As if that wasn’t enough, it took out the Penguin Random House New Zealand Award for Best Illustrated Book and the HarperCollins Publishers Award for Best Cover.
This year’s awards were judged by David Coventon (convenor), Anna Brown, Janson Chau and Kiran Dass and were presented at a buzzy ceremony at the Fresh Factory in Eden Terrace.
The Upstart Press Award for Best Non-Illustrated Book was awarded to Sarah Maxey (cover design) and Katrina Duncan (interior design) for Allen Curnow Biography and Poems Slipcase edition by Terry Sturm (Auckland University Press). The book’s use of a single typography throughout captured the judges’ attention and they found the elegant design and classic typographic choices highly evocative of the life lived.
The sophisticated partnering of typography and illustration saw Aotearoa: The New Zealand Story by Gavin Bishop (Penguin Random House) receive the Scholastic New Zealand Award for Best Children’s Book. The book was designed by Vida and Luke Kelly of Kelly Design and illustrated by Gavin Bishop.
Shying away from the obvious primary colours in favour of a muted palette was a risk that paid off for designer Kate Barraclough (Kate Francis Design), who received the Edify Award for Best Educational Book for The New Zealand Art Activity Book by Helen Lloyd (Te Papa Press). The judges found the book fun for kids, user-friendly, practical and engaging.
A cookbook that successfully paired photos, text, stories and food, while delivering something “a little more” design- wise was awarded the 1010 Printing Award for Best Cookbook.
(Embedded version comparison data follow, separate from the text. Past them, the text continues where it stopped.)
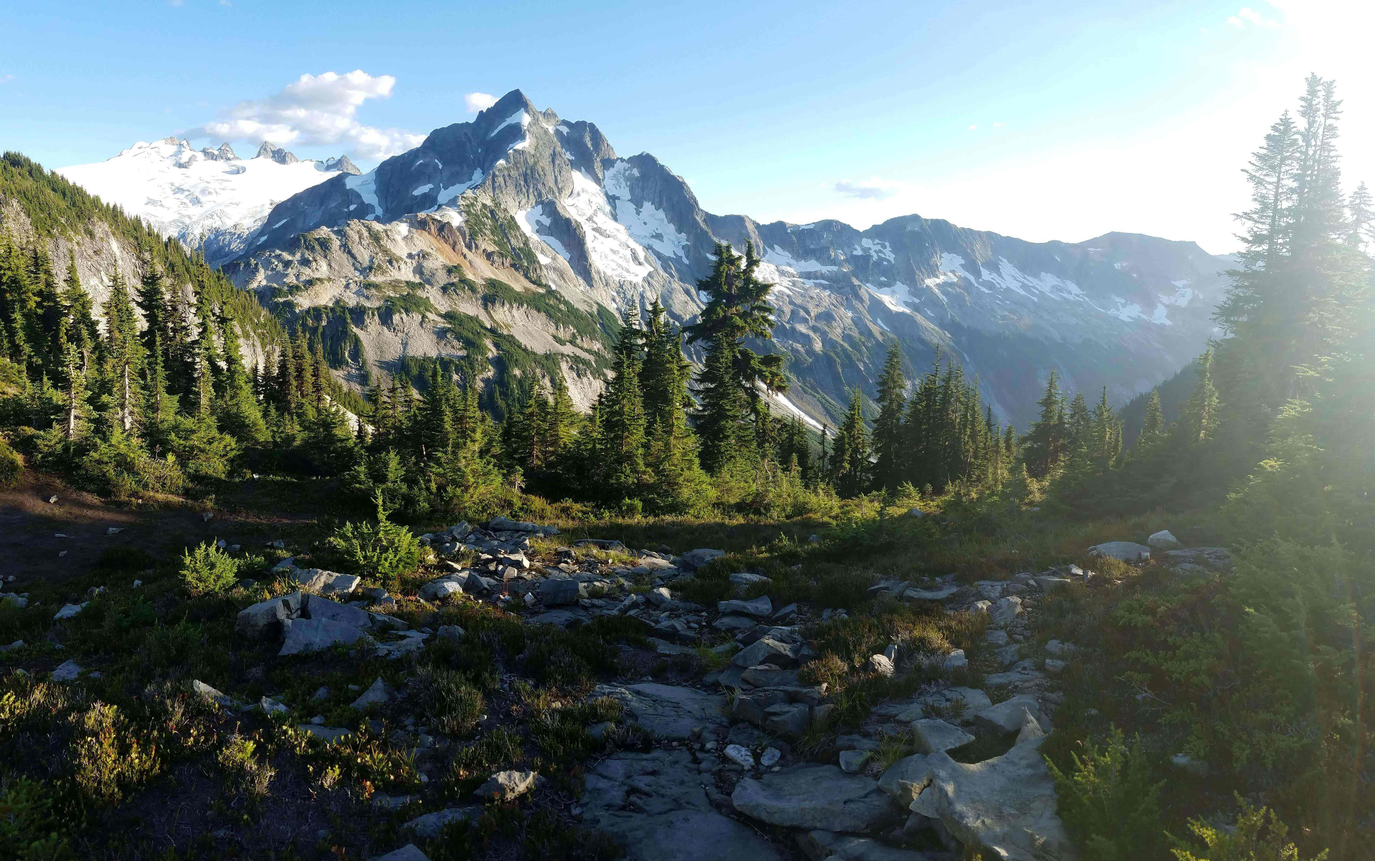
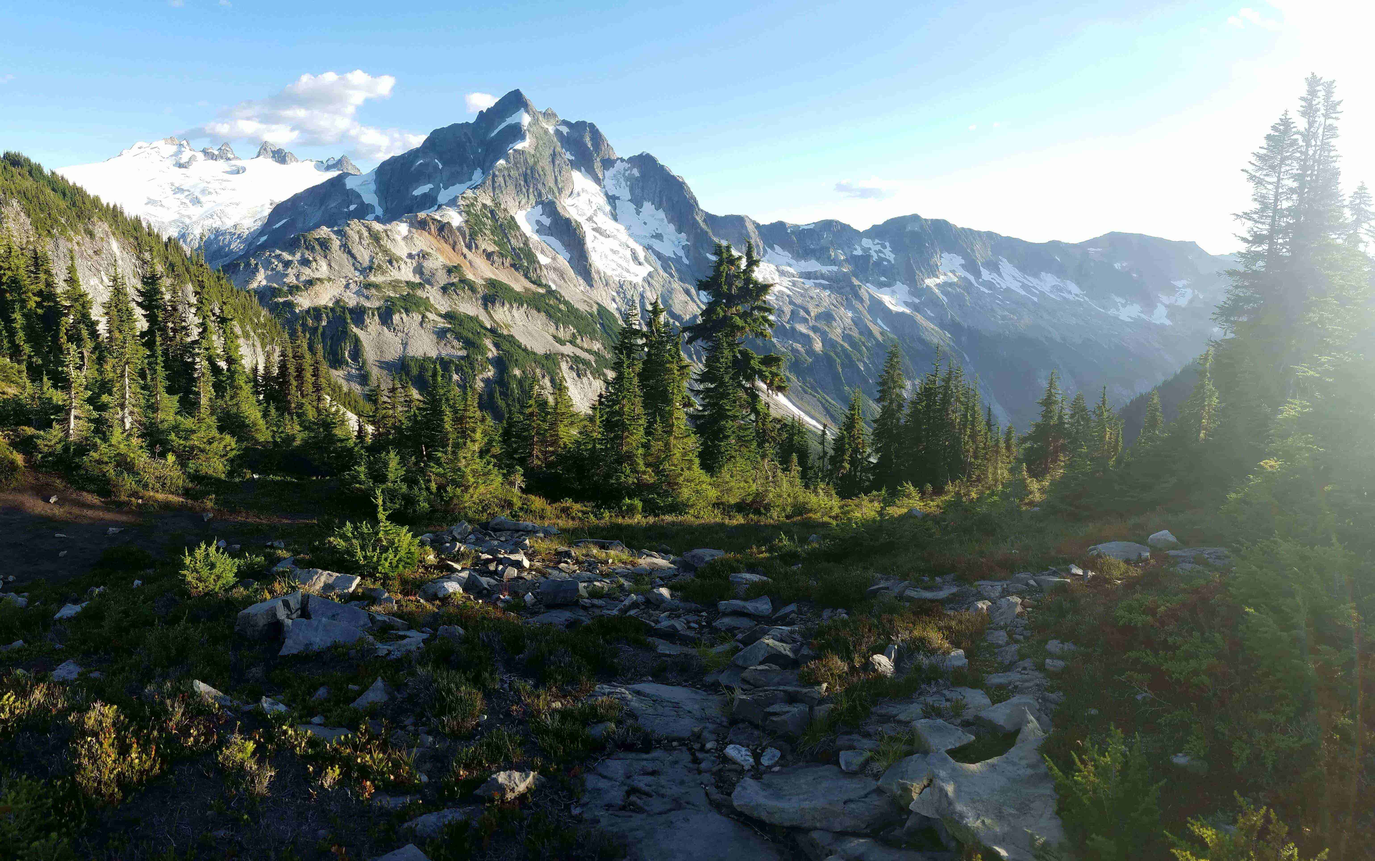
image background resolution changed

diff --git a/src/redux/store/background-img.js b/src/redux/store/background-img.js
@@ -1,11 +1,13 @@
 const IMGS_DATA = [
   "./img/img-background/photo0.jpg",
-  "./img/img-background/photo1.jpg",
-  "./img/img-background/photo2.jpg",
-  "./img/img-background/photo3.jpg",
-  "./img/img-background/photo4.jpg",
-  "./img/img-background/photo5.jpg",
-  "./img/img-background/photo6.jpg",
-  "./img/img-background/photo7.jpg",
+  "./img/img-background/venice.jpg",
+  "./img/img-background/peles-castle.jpg",
+  "./img/img-background/romania-mount.jpg",
+  "./img/img-background/aleppo.jpg",
+  "./img/img-background/photo9.jpg",
+  "./img/img-background/photo10.jpg",
+  "./img/img-background/photo11.jpg",
+  "./img/img-background/laurel-kiev.jpg",
+  "./img/img-background/sunset-floripa.jpg",
 ];
 export default IMGS_DATA;

diff --git a/src/components/intro/landing/landing.component.js b/src/components/intro/landing/landing.component.js
@@ -25,9 +25,9 @@ const Landing = () => {
   };
 
   let imgStyle = {
-    backgroundImage: `linear-gradient(
-            rgba(0, 0, 0, 0.2),
-            rgba(0, 0, 0, 0.6)
+    backgroundImage: `linear-gradient(to left bottom,
+            rgba(0, 0, 0, 0.1),
+            rgba(0, 0, 0, 0.7)
           ), url("${Urls[img]}")`,
   };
Eat Up New Zealand by Al Brown (Allen & Unwin NZ) was designed by Gary Stewart of The Gas Project.
The Mary Egan Publishing Award for Best Typography was awarded to A Moral Truth by James Hollings (Massey University Press), cover design by Gideon Keith and interior design by Gideon Keith and Carla Sy. The judges delighted in the use of the ellipsis as a repeated device alongside the halftone dot illustrations, labelling this a small example of the wit demonstrated in the book.
The Allen & Unwin Young Designer of the Year Award saw two Penguin Random House colleagues battle it out for the top prize. Rachel Clark was declared the winner thanks to her well developed and varied portfolio, which demonstrated a nuanced understanding of the elements of book design.
The awards were followed by a workshop the next day which kicked off with a panel chaired by David Coventon which drew the judges out a little further on their decision-making process and touched on some of the books that they loved but had just missed out on winning the top prize. Next up Gideon Keith and Spencer Levine got down to the nitty gritty of typography, discussing kerning and exploring whether or not there is such a thing as a bad font. The final session was led by Anna Brown and Kiran Dass and featured Andrew Long (Marketing and Sales Manager from Auckland University Press) and Sally Greer (Beatnik Publishing). The discussion focused on designing for your audience and the differences in approach between university presses and more commercial publishing houses.